Event HandlingI wrote the following two programs while investigating how to port a cross-platform toolkit that does its own event handling.
TestCFRunLoopThe TestCFRunLoop program is intended as an illustration of how to integrate socket-activity in a program based on the Foundation framework and using CFRunLoop. This program has no graphical user-interface. It sets up a server socket using the BSD-level APIs and adds this socket as an event source to CFRunLoop. The program acts as a trivial web server that responds to all requests sent to port 1234 with "Hello World!". This program is derived from a sample program posted to the "Cocoa-Dev" mailing list by Douglas Davidson.

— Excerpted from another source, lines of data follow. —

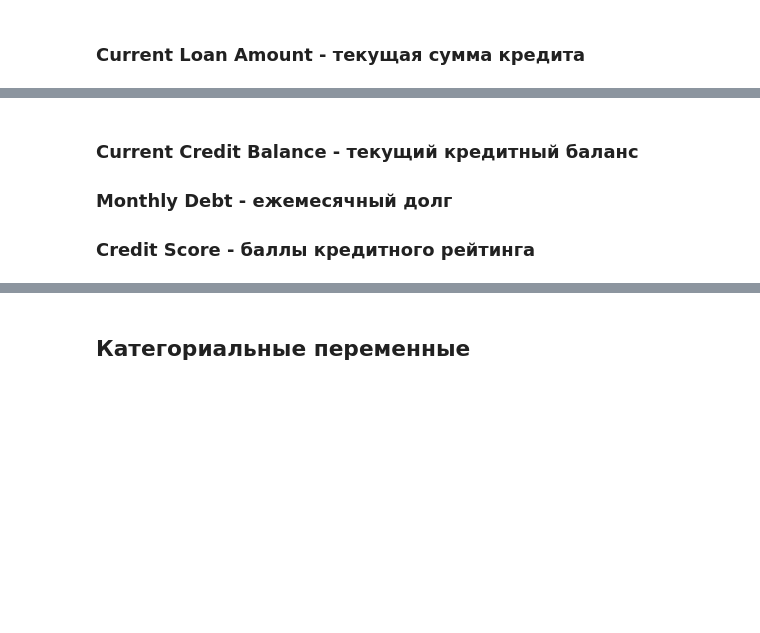
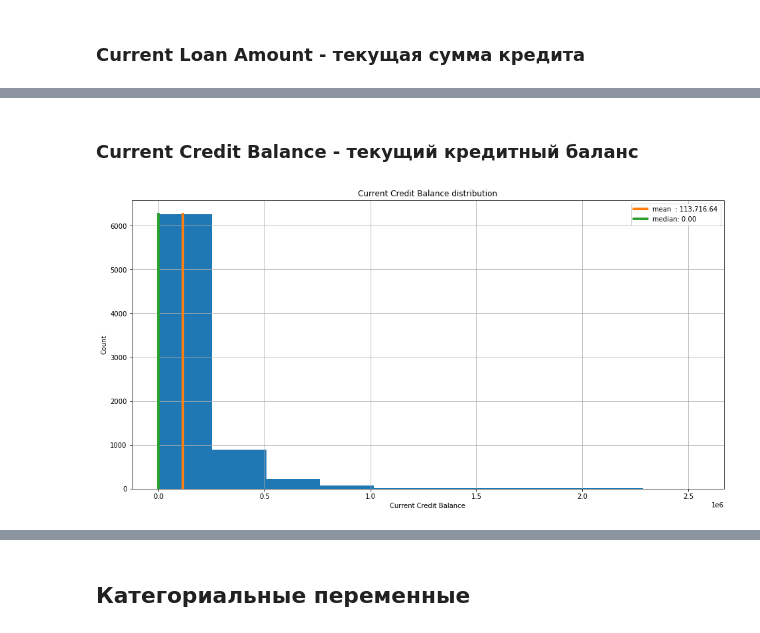
Before and after one commit to alex-chin/GB_LIBS_DS2, a Jupyter notebook: course_project/finBUM.ipynb, the cells around one changed output, grey strips where cells are left out. Saved outputs shown, nothing was run; the diff lists cells and outputs as text; code cells hidden in the pictures; blank space fills up the shorter version.

```diff
--- a/course_project/finBUM.ipynb
+++ b/course_project/finBUM.ipynb
@@ -506,5 +620,7 @@ Name: Current Loan Amount, Length: 870, dtype: float64
 # %% [markdown]
 
 ### Current Credit Balance - текущий кредитный баланс
-### Monthly Debt - ежемесячный долг
-### Credit Score - баллы кредитного рейтинга
+# %%
+first_look(df_train['Current Credit Balance'])
+# %% [output]
+[figure, added]
```
Also changed, not shown: parts of 85 cells of this notebook, 15 other files.
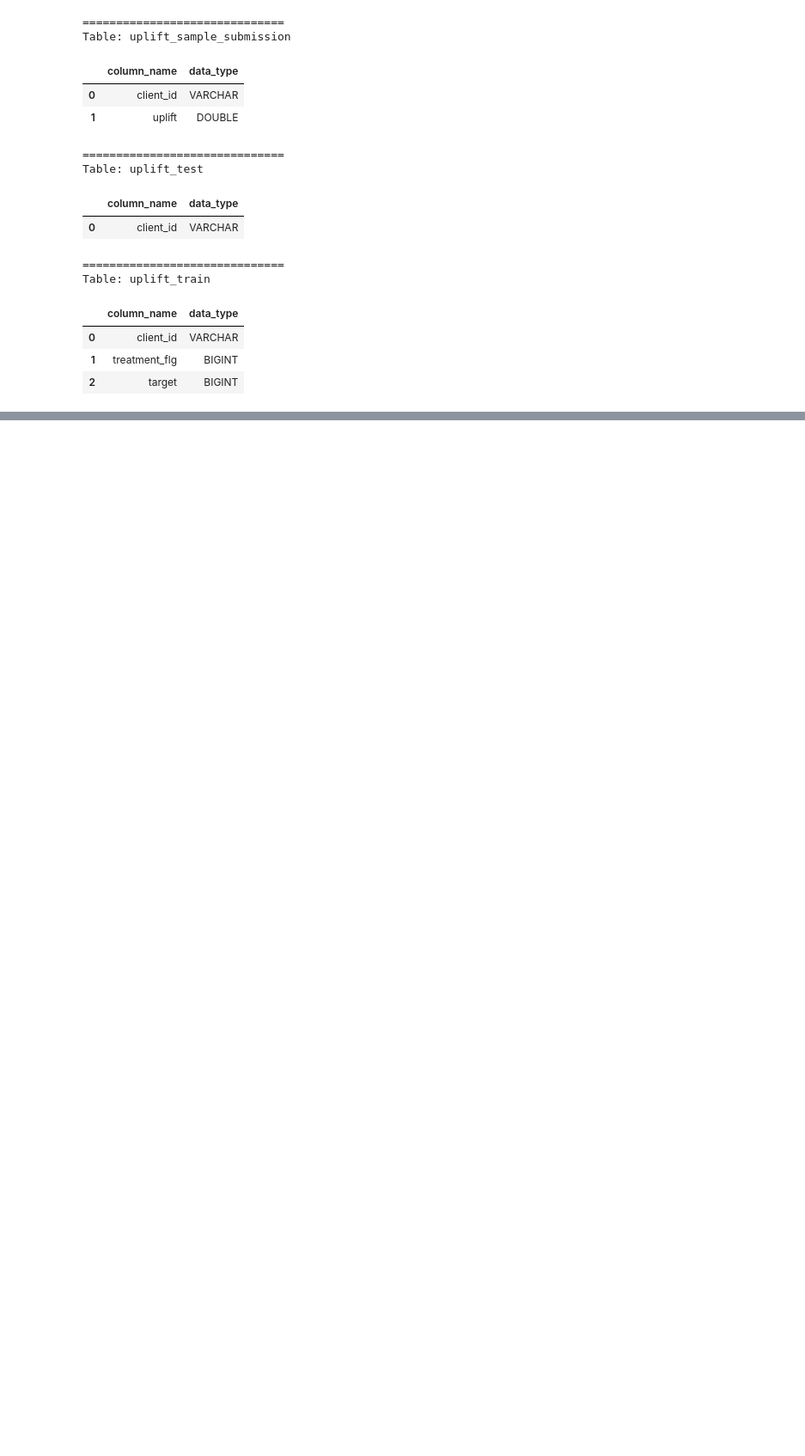
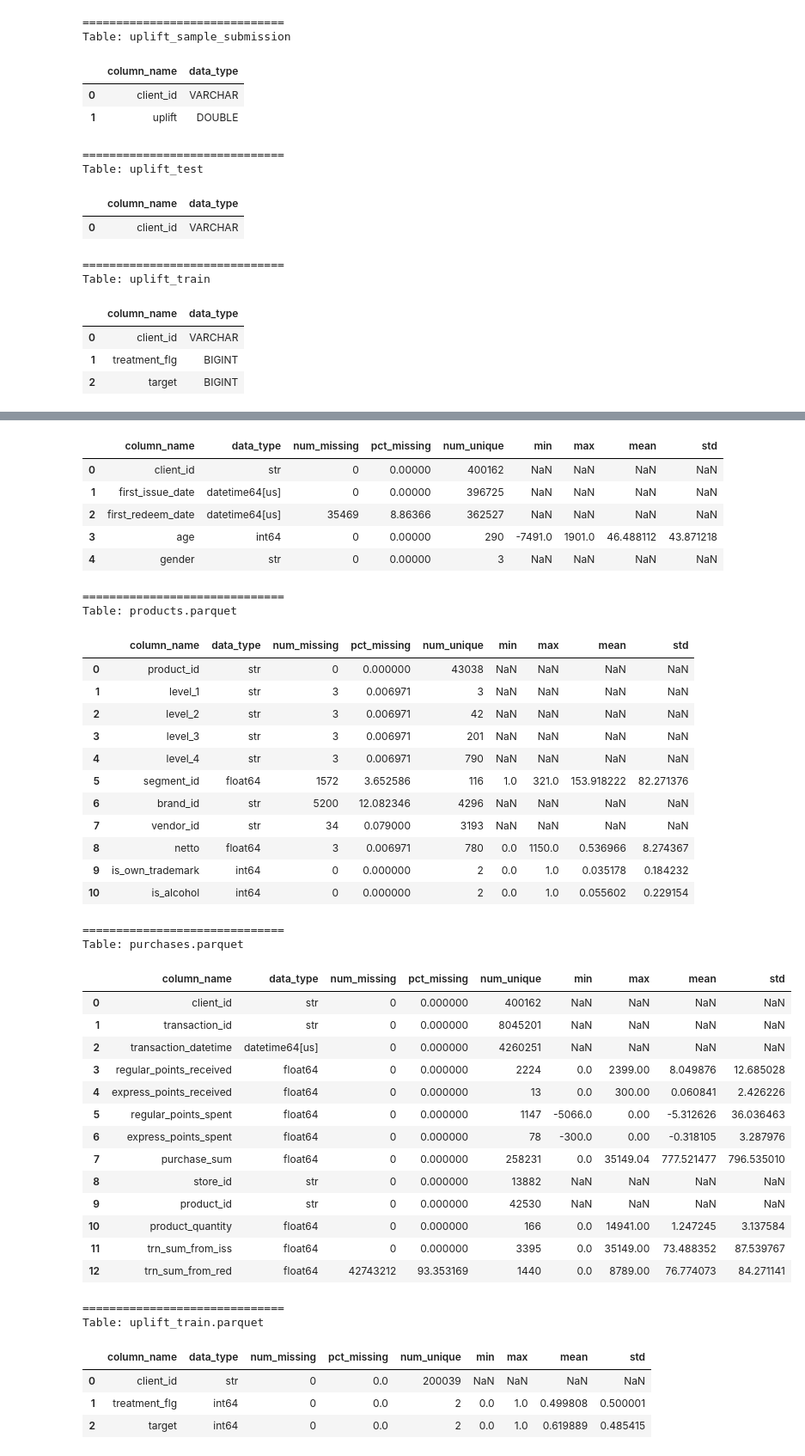
Before and after one commit to zyzsdsg/data-science-from-raw-data-to-decisions, a Jupyter notebook: notebooks/data-science.ipynb, the cells around one changed output, grey strips where cells are left out. Shown at 86% size. Cells and saved outputs as stored; diff of their text form; code cells hidden in the pictures; blank space fills up the shorter version.

Commit message:
feat(eda): add initial data exploration

```diff
--- a/notebooks/data-science.ipynb
+++ b/notebooks/data-science.ipynb
@@ -147,3 +141,32 @@ Table: uplift_train
 | 0 | client_id | VARCHAR |
 | 1 | treatment_flg | BIGINT |
 | 2 | target | BIGINT |
+# %%
+# Check the statistics of the tables
+def profile_dataframe(df):
+    profile = pd.DataFrame(index=df.columns)
+
+    profile["data_type"] = df.dtypes.astype(str)
+    profile["num_missing"] = df.isna().sum()
+    profile["pct_missing"] = df.isna().mean() * 100
+    profile["num_unique"] = df.nunique(dropna=True)
+
+    profile["min"] = df.min(numeric_only=True)
+    profile["max"] = df.max(numeric_only=True)
+    profile["mean"] = df.mean(numeric_only=True)
+    profile["std"] = df.std(numeric_only=True)
+
+    return profile.rename_axis("column_name").reset_index()
+# %%
+frame_list = ['clients.parquet', 'products.parquet',
+              'purchases.parquet', 'uplift_train.parquet']
+
+for parquet_file in frame_list:
+    parquet_path = OUTPUT_DATA_DIR / parquet_file
+    df = pd.read_parquet(parquet_path)
+    profile_df = profile_dataframe(df)
+
+    print("=" * 30)
+    print(f"Table: {parquet_file}")
+    display(profile_df)
+# %% [output]
@@ -149,0 +175,42 @@ Table: uplift_train
+|  | column_name | data_type | num_missing | pct_missing | num_unique | min | max | mean | std |
+| 0 | client_id | str | 0 | 0.00000 | 400162 | NaN | NaN | NaN | NaN |
+| 1 | first_issue_date | datetime64[us] | 0 | 0.00000 | 396725 | NaN | NaN | NaN | NaN |
+| 2 | first_redeem_date | datetime64[us] | 35469 | 8.86366 | 362527 | NaN | NaN | NaN | NaN |
+| 3 | age | int64 | 0 | 0.00000 | 290 | -7491.0 | 1901.0 | 46.488112 | 43.871218 |
+| 4 | gender | str | 0 | 0.00000 | 3 | NaN | NaN | NaN | NaN |
+==============================
+Table: products.parquet
+|  | column_name | data_type | num_missing | pct_missing | num_unique | min | max | mean | std |
+| 0 | product_id | str | 0 | 0.000000 | 43038 | NaN | NaN | NaN | NaN |
+| 1 | level_1 | str | 3 | 0.006971 | 3 | NaN | NaN | NaN | NaN |
+| 2 | level_2 | str | 3 | 0.006971 | 42 | NaN | NaN | NaN | NaN |
+| 3 | level_3 | str | 3 | 0.006971 | 201 | NaN | NaN | NaN | NaN |
+| 4 | level_4 | str | 3 | 0.006971 | 790 | NaN | NaN | NaN | NaN |
+| 5 | segment_id | float64 | 1572 | 3.652586 | 116 | 1.0 | 321.0 | 153.918222 | 82.271376 |
+| 6 | brand_id | str | 5200 | 12.082346 | 4296 | NaN | NaN | NaN | NaN |
+| 7 | vendor_id | str | 34 | 0.079000 | 3193 | NaN | NaN | NaN | NaN |
+| 8 | netto | float64 | 3 | 0.006971 | 780 | 0.0 | 1150.0 | 0.536966 | 8.274367 |
+| 9 | is_own_trademark | int64 | 0 | 0.000000 | 2 | 0.0 | 1.0 | 0.035178 | 0.184232 |
+| 10 | is_alcohol | int64 | 0 | 0.000000 | 2 | 0.0 | 1.0 | 0.055602 | 0.229154 |
+==============================
+Table: purchases.parquet
+|  | column_name | data_type | num_missing | pct_missing | num_unique | min | max | mean | std |
+| 0 | client_id | str | 0 | 0.000000 | 400162 | NaN | NaN | NaN | NaN |
+| 1 | transaction_id | str | 0 | 0.000000 | 8045201 | NaN | NaN | NaN | NaN |
+| 2 | transaction_datetime | datetime64[us] | 0 | 0.000000 | 4260251 | NaN | NaN | NaN | NaN |
+| 3 | regular_points_received | float64 | 0 | 0.000000 | 2224 | 0.0 | 2399.00 | 8.049876 | 12.685028 |
+| 4 | express_points_received | float64 | 0 | 0.000000 | 13 | 0.0 | 300.00 | 0.060841 | 2.426226 |
+| 5 | regular_points_spent | float64 | 0 | 0.000000 | 1147 | -5066.0 | 0.00 | -5.312626 | 36.036463 |
+| 6 | express_points_spent | float64 | 0 | 0.000000 | 78 | -300.0 | 0.00 | -0.318105 | 3.287976 |
+| 7 | purchase_sum | float64 | 0 | 0.000000 | 258231 | 0.0 | 35149.04 | 777.521477 | 796.535010 |
+| 8 | store_id | str | 0 | 0.000000 | 13882 | NaN | NaN | NaN | NaN |
+| 9 | product_id | str | 0 | 0.000000 | 42530 | NaN | NaN | NaN | NaN |
+| 10 | product_quantity | float64 | 0 | 0.000000 | 166 | 0.0 | 14941.00 | 1.247245 | 3.137584 |
+| 11 | trn_sum_from_iss | float64 | 0 | 0.000000 | 3395 | 0.0 | 35149.00 | 73.488352 | 87.539767 |
+| 12 | trn_sum_from_red | float64 | 42743212 | 93.353169 | 1440 | 0.0 | 8789.00 | 76.774073 | 84.271141 |
+==============================
+Table: uplift_train.parquet
+|  | column_name | data_type | num_missing | pct_missing | num_unique | min | max | mean | std |
+| 0 | client_id | str | 0 | 0.0 | 200039 | NaN | NaN | NaN | NaN |
+| 1 | treatment_flg | int64 | 0 | 0.0 | 2 | 0.0 | 1.0 | 0.499808 | 0.500001 |
+| 2 | target | int64 | 0 | 0.0 | 2 | 0.0 | 1.0 | 0.619889 | 0.485415 |
```
Also changed, not shown: parts of 5 cells of this notebook.
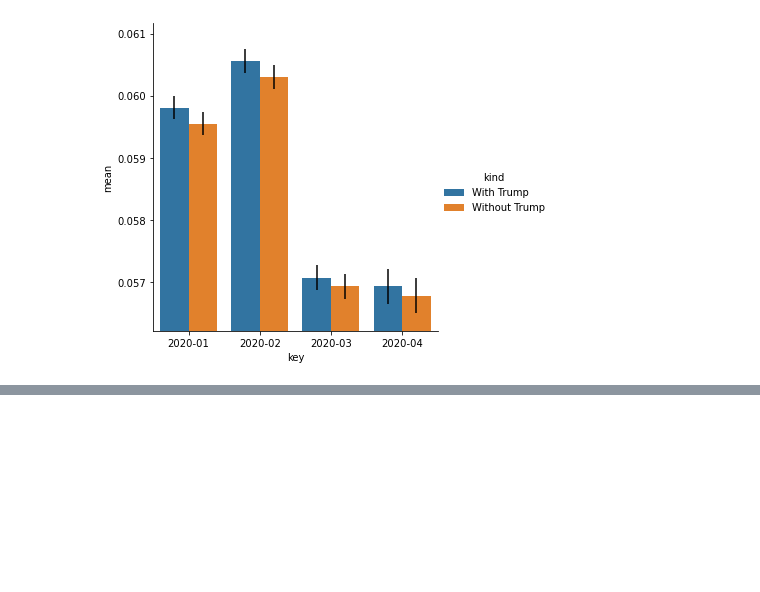
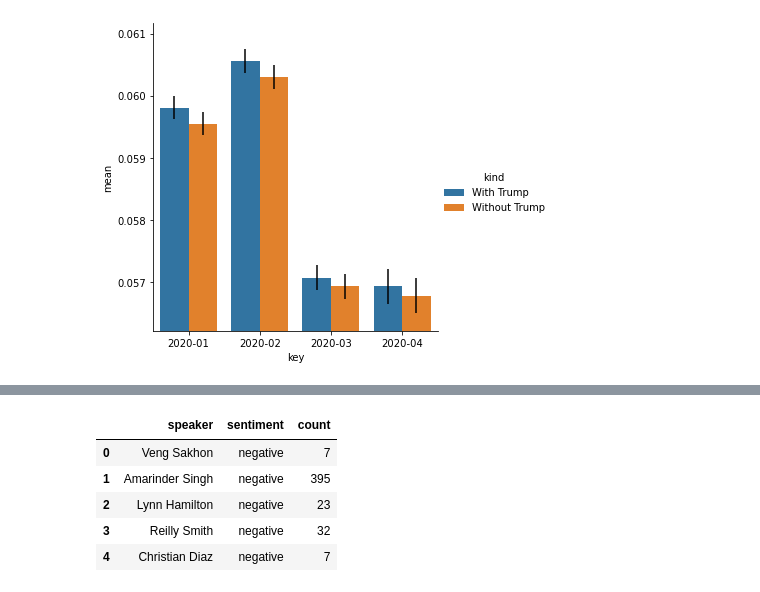
Before and after one commit to epfl-ada/ada-2021-project-k-beans, a Jupyter notebook: final_notebook.ipynb, the cells around one changed output, grey strips where cells are left out. Drawn from its saved outputs; the diff is of its cells as text; code cells hidden in the pictures; blank space fills up the shorter version.

```diff
--- a/final_notebook.ipynb
+++ b/final_notebook.ipynb
@@ -917,0 +990,16 @@ plt.ylim(0.99 * d['mean'].min(), 1.01 * d['mean'].max())
+# %%
+# Count quotes with positive and negative sentiment for each speaker
+speaker_sentiments = df.where(f.col('speaker') != 'None')\
+                        .groupby('speaker', 'sentiment')\
+                        .agg(f.count('quoteID').alias('count'))\
+                        .toPandas()
+
+# Counts -> percenages per speaker
+speaker_sentiments.head()
+# %% [output]
+|  | speaker | sentiment | count |
+| 0 | Veng Sakhon | negative | 7 |
+| 1 | Amarinder Singh | negative | 395 |
+| 2 | Lynn Hamilton | negative | 23 |
+| 3 | Reilly Smith | negative | 32 |
+| 4 | Christian Diaz | negative | 7 |
```
Also changed, not shown: parts of 33 cells of this notebook.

TestEventThe TestEvent program illustrates how to break up the opaque NSApplicationMain function into its component parts in order to gain more control over the handling of events in a Cocoa program. This program has its own explicit event loop that uses the NSApplication method 'nextEventMatchingMask' to get each event, prints out details on that event, and then dispatches the event via NSApplications's 'sendEvent' method. This program has two other sources of 'events':
- a timer that prints out a message periodically,
- the same socket-handling that is in the above TestCFRunLoop program.
Note added Sept 10, 2003:
At the time I wrote this code I didn't fully understand the purpose of the NSAutoreleasePool. I now realize that the pool should get released each time through the loop - but I haven't yet taken the time to revise the code.
These projects illustrate a few aspects of programming for Mac OS X:
- adding a socket as an event source in a CFRunLoop-based program
- explicit event handling in a Cocoa program
download the TestEvent project files
(Note that these projects require the Apple Developer Tools - I used the August 2002 release)
Another program of interest is Bill Bumgarner's "NoisyApp", available from his web site. It uses a subclass of NSApplication that poses as the NSApplication class to print out details on each event.